The 11-nation free-trade group known as the Trans-Pacific Partnership said Wednesday it would open talks about admitting the U.K. as a new member, potentially adding another U.S. ally while Washington itself stays away.
The group said after an online meeting that adding the U.K.—the first potential member outside the Pacific region—would “send a strong signal to our trading partners around the world” and “help to counter protectionism and the use of unjustified trade restrictive measures.”
The TPP, which includes U.S. allies such as Japan, Canada and Australia, was originally envisioned during the Obama administration as a U.S.-led bulwark against China. One of then-President Donald Trump’s first acts in office was to withdraw from the group and its proposed free-trade deal, which Mr. Trump said would be bad for American workers.
Under Japan’s leadership, the group completed a trade deal without the U.S., which went into effect at the end of 2018. The deal eliminated most tariffs on trade between members, allowing agricultural powerhouses such as Australia to export more to Japan, while helping Japanese exports of industrial goods such as auto parts and protecting intellectual-property rights.
President Biden has shown little interest in revisiting the TPP issue, in part because free-trade deals remain unpopular among many of the swing voters whom Mr. Biden hopes to pull to his side. Secretary of State Antony Blinken said in March that people such as himself who had advocated trade deals “didn’t do enough to understand who would be negatively affected.”
Japanese officials have expressed hope that the U.S. would eventually rejoin the TPP or at least find some way to link up with the group.
The U.K. could serve as a bridge. Having left the European Union, the country is looking to do a trade deal with the U.S. in addition to pursuing TPP membership.

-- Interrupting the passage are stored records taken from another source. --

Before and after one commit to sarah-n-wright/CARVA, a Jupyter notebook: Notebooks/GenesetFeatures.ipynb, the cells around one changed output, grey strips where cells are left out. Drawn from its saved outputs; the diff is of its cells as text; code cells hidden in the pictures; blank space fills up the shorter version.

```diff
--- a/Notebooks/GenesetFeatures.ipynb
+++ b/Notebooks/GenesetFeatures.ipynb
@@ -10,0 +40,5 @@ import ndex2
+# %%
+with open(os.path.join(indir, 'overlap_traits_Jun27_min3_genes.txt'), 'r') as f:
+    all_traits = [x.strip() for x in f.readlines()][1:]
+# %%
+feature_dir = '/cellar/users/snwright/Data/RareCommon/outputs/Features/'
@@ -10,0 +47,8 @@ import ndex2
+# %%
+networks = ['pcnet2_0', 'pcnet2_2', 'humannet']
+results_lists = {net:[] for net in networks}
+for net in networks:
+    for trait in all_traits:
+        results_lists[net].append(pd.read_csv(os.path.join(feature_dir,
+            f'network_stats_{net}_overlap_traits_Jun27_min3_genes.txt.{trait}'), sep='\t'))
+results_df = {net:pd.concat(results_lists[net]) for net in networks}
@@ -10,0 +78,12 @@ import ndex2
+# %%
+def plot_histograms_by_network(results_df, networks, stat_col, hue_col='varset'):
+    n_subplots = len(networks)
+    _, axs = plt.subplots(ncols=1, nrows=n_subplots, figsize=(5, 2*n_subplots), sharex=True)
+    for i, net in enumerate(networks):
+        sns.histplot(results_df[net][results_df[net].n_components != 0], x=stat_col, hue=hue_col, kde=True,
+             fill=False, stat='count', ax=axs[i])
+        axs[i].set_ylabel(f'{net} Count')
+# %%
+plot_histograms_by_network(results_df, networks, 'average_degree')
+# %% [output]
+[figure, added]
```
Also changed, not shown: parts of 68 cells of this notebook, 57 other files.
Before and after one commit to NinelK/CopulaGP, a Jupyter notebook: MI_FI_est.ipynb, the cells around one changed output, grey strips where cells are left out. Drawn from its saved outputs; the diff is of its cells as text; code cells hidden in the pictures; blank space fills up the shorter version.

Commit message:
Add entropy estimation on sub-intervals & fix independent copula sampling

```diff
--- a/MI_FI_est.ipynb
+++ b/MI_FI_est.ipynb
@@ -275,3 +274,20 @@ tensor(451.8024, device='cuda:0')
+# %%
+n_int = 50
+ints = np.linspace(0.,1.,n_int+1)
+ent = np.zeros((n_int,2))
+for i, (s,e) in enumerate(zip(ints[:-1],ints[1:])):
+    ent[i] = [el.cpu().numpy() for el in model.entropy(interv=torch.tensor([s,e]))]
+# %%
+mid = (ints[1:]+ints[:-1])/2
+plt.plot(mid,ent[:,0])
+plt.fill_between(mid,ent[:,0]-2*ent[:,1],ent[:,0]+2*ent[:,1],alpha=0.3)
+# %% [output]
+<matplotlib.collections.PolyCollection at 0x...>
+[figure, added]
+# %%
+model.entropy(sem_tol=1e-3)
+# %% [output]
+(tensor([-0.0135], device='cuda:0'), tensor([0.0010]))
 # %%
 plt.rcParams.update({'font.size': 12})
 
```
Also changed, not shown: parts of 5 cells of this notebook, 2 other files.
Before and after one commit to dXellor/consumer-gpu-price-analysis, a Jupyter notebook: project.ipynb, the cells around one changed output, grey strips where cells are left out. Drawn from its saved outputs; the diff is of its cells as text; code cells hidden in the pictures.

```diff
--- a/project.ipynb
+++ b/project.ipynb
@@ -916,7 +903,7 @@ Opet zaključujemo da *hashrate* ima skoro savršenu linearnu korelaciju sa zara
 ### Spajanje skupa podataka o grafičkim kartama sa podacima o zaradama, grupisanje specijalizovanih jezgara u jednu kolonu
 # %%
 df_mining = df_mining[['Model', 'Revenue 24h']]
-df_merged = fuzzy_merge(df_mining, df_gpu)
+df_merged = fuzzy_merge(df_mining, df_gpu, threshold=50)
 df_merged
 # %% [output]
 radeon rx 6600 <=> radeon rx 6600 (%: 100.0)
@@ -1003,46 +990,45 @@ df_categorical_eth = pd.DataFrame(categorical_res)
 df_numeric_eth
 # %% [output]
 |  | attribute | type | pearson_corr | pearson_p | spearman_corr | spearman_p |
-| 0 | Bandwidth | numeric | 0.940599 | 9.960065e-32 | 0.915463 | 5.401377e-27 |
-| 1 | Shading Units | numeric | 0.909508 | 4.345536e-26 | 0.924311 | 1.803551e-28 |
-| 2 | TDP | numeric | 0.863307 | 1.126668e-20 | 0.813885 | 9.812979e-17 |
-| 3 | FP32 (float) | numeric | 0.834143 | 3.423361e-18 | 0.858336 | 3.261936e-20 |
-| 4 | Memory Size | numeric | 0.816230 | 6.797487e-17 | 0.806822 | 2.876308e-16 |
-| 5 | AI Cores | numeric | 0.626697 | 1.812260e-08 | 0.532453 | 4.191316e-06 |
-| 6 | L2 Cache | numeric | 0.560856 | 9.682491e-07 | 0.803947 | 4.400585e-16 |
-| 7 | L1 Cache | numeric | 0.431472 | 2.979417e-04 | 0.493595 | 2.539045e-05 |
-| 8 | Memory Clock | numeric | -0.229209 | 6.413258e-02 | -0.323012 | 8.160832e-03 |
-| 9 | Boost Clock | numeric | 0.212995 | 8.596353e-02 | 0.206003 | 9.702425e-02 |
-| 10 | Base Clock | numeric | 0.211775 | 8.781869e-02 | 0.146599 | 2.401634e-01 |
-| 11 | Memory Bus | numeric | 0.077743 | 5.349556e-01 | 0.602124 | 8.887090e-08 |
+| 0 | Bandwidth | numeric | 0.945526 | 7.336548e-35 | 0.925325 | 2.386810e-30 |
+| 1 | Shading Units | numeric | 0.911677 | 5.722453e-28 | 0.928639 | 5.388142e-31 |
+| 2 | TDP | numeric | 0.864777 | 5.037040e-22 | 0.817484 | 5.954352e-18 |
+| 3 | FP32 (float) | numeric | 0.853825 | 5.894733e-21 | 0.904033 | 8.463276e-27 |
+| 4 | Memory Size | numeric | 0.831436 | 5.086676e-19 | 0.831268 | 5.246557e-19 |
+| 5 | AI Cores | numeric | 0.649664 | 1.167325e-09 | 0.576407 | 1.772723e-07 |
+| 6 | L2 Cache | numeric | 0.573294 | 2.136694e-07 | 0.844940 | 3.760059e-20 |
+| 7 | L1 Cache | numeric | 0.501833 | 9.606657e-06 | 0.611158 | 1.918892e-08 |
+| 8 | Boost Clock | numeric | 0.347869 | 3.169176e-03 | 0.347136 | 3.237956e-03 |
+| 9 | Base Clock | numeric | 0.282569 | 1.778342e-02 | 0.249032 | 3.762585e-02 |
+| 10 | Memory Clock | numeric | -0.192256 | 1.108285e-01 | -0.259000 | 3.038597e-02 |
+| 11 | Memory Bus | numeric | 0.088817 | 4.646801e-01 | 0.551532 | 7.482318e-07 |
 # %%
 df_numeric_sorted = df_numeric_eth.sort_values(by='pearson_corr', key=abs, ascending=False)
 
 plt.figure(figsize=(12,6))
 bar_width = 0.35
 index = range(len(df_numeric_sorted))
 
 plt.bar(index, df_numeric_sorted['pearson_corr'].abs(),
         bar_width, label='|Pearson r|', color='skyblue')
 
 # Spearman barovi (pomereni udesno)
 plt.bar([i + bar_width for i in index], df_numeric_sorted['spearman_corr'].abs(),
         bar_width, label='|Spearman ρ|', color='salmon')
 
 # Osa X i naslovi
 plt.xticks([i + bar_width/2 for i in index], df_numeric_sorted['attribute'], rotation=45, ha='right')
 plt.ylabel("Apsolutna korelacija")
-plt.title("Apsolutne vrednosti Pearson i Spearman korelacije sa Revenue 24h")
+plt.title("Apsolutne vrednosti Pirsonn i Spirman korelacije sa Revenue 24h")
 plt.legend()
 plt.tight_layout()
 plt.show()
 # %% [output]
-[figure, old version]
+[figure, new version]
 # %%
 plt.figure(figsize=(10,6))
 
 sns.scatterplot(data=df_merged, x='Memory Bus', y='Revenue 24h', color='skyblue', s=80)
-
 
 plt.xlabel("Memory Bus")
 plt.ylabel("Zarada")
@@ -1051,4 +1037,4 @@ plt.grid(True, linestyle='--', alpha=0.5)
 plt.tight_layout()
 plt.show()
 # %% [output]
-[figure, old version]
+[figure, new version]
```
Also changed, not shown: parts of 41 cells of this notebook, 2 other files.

It applied to join the TPP on Feb. 1. The U.K.’s secretary of state for international trade, Elizabeth Truss, said membership was a “key part of our trade negotiations program as a newly independent trading nation.”
The 11 members of the TPP group, formally known as the Comprehensive and Progressive Agreement for Trans-Pacific Partnership or CPTPP, are Australia, Brunei, Canada, Chile, Japan, Malaysia, Mexico, New Zealand, Peru, Singapore and Vietnam.